The Department of Defense wants the U.S. military to innovate, and it is pushing a number of initiatives in pursuit of that goal. One, which made headlines recently due to an overhaul of its leadership, is the Defense Innovation Unit Experimental (DIUx)—a Silicon Valley-based Pentagon office that seeks to further relationships between the military and the tech sector. The idea behind DIUx is that the U.S. military needs greater access to novel sources of new technology to maintain its qualitative military superiority in a world where advanced technologies quickly proliferate.

A recent op-ed in Defense One by a retired naval officer and former national security official demonstrates why this technological focus is misguided. Unfortunately, the author also falls victim himself to an important misconception about military innovation.

The piece in question, by Jeff Eggers of the New America Foundation, makes a number of important critiques about the current Pentagon approach to innovation. He writes:

Defense Secretary Ash Carter’s recent trips to Silicon Valley, Austin, and Cambridge reflect the Pentagon’s deliberate outreach to the technology sector and a clear priority on innovation.

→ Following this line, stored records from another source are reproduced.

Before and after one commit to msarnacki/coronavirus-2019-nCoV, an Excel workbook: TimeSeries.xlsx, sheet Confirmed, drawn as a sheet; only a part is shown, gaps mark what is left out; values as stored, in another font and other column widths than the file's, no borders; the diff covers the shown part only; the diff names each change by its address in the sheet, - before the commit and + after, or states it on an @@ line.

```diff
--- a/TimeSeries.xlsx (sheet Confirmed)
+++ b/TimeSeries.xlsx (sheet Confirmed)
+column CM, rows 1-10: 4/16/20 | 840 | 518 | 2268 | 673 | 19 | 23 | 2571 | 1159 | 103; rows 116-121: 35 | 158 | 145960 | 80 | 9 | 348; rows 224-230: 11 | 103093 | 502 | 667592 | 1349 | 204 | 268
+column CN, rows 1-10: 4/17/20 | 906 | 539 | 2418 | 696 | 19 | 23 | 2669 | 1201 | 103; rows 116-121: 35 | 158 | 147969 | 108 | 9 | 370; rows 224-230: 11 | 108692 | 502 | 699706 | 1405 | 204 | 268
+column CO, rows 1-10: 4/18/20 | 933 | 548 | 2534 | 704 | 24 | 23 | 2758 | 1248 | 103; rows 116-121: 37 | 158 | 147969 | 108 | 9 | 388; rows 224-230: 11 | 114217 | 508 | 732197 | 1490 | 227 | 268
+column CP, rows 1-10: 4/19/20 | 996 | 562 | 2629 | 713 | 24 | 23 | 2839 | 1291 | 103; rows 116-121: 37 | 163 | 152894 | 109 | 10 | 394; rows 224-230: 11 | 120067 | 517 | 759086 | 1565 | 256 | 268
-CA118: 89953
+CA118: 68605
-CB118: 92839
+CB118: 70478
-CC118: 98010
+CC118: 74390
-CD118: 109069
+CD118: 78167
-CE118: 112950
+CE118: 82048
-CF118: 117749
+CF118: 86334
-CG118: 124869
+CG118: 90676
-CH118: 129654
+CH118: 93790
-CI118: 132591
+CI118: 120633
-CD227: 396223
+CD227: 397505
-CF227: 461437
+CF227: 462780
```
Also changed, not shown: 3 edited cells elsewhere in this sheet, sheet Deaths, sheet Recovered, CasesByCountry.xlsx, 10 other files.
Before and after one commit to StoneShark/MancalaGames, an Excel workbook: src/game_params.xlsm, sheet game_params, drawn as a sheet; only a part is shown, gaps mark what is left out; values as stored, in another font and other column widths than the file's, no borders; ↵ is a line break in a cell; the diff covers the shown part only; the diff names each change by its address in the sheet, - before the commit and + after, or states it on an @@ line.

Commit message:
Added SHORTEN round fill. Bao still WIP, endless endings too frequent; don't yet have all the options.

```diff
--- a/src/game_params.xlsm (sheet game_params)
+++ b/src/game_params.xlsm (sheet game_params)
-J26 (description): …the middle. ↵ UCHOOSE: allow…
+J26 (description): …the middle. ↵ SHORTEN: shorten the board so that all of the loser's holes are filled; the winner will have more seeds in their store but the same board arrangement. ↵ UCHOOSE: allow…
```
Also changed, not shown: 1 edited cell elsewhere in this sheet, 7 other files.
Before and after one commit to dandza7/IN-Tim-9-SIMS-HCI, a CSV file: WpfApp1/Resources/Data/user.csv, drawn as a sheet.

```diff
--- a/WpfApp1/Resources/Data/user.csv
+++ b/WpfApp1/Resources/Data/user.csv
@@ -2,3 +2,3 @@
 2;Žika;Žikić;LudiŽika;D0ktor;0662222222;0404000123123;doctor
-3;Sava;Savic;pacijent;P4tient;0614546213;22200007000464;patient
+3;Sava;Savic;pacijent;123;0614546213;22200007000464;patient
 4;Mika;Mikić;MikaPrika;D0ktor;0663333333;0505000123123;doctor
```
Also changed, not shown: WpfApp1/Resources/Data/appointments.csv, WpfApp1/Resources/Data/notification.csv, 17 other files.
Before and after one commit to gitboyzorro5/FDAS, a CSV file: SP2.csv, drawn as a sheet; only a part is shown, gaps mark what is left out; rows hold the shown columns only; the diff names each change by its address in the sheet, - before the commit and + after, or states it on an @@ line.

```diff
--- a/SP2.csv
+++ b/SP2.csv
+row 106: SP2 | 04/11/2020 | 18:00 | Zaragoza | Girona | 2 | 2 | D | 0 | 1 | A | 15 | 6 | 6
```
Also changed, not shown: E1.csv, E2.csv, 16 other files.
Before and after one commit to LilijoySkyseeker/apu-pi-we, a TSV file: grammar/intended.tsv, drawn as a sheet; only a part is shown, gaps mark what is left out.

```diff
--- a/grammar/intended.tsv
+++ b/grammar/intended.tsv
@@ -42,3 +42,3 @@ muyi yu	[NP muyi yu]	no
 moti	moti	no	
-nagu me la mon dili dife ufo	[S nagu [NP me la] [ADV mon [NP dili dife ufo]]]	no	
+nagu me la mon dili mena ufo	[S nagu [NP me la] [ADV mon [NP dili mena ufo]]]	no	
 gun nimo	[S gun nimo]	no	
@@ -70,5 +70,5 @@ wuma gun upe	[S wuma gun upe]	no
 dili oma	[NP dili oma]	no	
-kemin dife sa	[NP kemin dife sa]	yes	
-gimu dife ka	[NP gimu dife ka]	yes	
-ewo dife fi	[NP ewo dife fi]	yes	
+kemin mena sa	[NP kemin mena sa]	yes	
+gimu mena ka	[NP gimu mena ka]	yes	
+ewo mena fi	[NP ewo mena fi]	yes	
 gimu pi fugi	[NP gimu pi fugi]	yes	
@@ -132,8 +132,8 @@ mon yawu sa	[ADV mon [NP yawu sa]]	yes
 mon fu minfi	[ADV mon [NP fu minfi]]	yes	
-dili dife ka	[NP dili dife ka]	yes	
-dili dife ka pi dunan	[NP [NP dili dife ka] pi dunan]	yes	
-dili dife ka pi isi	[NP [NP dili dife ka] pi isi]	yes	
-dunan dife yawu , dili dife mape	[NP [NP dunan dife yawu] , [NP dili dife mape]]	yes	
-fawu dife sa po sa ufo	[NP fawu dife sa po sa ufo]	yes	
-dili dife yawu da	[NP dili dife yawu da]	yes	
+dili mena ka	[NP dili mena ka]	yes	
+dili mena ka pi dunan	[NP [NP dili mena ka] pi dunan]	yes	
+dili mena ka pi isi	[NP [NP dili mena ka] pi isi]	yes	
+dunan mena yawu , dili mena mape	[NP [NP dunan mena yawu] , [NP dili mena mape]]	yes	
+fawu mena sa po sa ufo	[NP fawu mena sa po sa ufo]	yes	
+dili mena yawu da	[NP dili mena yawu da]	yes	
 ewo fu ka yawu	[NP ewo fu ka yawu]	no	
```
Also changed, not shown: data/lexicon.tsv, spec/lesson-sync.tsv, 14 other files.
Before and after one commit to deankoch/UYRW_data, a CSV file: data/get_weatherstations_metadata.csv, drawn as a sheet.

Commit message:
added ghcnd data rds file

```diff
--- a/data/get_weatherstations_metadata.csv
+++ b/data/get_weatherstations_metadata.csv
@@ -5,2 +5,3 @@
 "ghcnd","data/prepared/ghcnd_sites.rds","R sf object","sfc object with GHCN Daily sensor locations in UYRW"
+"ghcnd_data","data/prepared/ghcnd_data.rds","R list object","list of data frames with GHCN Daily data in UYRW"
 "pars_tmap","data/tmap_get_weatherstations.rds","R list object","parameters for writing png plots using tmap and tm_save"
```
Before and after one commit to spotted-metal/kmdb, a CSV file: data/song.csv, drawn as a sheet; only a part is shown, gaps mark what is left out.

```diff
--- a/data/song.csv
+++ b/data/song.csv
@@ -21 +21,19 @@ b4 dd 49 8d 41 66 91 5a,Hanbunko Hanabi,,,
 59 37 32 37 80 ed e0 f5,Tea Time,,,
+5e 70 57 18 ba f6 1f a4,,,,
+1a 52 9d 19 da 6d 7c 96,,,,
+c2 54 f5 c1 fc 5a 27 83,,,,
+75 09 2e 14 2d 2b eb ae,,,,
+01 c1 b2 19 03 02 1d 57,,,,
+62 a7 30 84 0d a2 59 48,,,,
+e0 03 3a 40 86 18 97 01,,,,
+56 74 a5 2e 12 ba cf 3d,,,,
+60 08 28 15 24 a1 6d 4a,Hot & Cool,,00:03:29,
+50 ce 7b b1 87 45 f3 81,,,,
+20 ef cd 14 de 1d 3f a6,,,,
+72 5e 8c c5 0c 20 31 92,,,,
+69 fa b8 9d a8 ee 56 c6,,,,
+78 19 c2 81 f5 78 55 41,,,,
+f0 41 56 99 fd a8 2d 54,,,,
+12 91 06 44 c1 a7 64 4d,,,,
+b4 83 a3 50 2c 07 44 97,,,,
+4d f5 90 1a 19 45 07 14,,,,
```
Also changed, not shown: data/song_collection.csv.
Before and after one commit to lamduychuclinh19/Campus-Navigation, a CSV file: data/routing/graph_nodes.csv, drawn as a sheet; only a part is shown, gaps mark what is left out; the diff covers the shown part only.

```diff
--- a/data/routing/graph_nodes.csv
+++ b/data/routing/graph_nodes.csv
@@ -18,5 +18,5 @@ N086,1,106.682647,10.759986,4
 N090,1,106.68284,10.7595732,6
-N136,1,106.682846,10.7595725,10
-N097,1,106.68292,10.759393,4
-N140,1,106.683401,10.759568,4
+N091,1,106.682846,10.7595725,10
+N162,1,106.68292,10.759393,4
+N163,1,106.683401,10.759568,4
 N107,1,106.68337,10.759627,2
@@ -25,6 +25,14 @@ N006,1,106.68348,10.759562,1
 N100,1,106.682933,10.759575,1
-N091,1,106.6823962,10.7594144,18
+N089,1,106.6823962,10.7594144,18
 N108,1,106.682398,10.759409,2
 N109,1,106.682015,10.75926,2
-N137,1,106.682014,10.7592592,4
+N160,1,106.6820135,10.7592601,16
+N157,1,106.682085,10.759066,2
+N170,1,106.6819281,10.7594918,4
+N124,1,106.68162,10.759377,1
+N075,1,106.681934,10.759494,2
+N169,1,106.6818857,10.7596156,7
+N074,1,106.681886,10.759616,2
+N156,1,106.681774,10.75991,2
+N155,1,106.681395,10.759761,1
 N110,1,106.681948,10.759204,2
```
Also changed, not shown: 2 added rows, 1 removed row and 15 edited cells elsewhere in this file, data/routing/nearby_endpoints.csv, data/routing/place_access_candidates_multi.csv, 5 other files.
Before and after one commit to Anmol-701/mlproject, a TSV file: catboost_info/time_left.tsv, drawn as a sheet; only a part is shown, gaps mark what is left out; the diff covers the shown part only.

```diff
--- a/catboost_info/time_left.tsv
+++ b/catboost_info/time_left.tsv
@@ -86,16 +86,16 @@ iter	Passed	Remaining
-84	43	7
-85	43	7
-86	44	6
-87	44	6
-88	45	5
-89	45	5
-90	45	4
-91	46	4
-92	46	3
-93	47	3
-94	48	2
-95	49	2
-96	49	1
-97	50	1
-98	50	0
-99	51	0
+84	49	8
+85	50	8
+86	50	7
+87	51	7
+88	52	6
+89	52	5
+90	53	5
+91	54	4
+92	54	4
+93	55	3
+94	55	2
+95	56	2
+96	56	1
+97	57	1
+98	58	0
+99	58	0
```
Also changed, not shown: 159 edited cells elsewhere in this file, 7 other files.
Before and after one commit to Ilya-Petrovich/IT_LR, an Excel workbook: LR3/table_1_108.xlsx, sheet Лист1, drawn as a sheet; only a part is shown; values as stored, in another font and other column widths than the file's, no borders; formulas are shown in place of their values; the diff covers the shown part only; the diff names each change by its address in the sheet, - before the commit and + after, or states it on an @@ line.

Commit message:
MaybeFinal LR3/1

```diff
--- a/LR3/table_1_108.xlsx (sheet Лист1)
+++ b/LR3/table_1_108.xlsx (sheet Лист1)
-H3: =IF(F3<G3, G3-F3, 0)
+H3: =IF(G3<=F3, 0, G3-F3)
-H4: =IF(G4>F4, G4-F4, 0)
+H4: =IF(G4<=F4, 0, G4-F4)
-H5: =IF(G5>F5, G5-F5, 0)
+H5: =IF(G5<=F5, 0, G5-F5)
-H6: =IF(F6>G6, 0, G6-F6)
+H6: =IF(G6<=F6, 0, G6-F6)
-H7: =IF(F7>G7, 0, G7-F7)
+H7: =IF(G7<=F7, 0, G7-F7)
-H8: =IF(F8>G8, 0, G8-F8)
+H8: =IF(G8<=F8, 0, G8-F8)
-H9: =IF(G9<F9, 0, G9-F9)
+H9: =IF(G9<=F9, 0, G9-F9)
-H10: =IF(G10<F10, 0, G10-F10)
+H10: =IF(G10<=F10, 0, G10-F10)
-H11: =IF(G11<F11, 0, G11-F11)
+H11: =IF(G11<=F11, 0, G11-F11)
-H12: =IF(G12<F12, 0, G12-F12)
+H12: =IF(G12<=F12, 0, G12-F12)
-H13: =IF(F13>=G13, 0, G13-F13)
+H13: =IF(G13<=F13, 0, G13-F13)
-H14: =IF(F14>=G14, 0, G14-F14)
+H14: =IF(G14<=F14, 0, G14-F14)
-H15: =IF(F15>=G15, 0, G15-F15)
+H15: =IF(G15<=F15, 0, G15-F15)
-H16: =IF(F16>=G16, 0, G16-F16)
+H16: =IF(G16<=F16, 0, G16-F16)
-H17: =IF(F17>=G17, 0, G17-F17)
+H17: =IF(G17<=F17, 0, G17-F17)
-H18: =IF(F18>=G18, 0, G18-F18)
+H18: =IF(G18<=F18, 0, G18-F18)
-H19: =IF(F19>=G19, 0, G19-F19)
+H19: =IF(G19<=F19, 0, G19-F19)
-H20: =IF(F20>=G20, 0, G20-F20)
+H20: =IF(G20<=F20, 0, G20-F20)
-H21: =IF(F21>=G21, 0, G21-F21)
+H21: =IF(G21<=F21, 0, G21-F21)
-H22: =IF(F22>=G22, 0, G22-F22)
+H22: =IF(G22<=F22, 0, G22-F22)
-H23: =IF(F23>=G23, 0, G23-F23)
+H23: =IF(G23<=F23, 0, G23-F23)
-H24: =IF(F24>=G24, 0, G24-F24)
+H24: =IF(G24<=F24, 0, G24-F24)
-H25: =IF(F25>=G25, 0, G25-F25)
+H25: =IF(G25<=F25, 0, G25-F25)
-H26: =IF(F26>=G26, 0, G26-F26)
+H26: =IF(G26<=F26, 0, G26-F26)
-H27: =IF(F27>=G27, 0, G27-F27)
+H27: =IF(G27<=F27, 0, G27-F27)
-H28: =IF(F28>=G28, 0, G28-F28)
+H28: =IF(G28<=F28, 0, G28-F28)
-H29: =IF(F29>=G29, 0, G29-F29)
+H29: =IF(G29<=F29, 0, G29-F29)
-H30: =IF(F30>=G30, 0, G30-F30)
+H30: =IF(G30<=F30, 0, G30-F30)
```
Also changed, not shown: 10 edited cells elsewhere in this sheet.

But technology is not the solution to the problem of innovation. Rather, innovation is a solution to the problem of technology. Its crux is agility in adjusting strategy and operations, which rests first in how an institution thinks, which is in turn a function of people and their development.

Too often innovation is conflated with new technology, new weapons, and other shiny objects. Technology is important, but it is rarely sufficient—and, in some cases, not even necessary for innovation to occur. For example, historians have pointed to the wars of the French Revolution and the Napoleonic Wars that followed as a “military revolution.” However, the changes were more about scale, organization, and doctrine than technology. As British historian Michael Broers has noted, weapons technology at the time remained static and sometimes, due to necessity, regressed. Conversely, an overabundance of attention on technology can lead to missed opportunities for innovation—which is what some scholars argue occurred with regards to information technology following the Cold War.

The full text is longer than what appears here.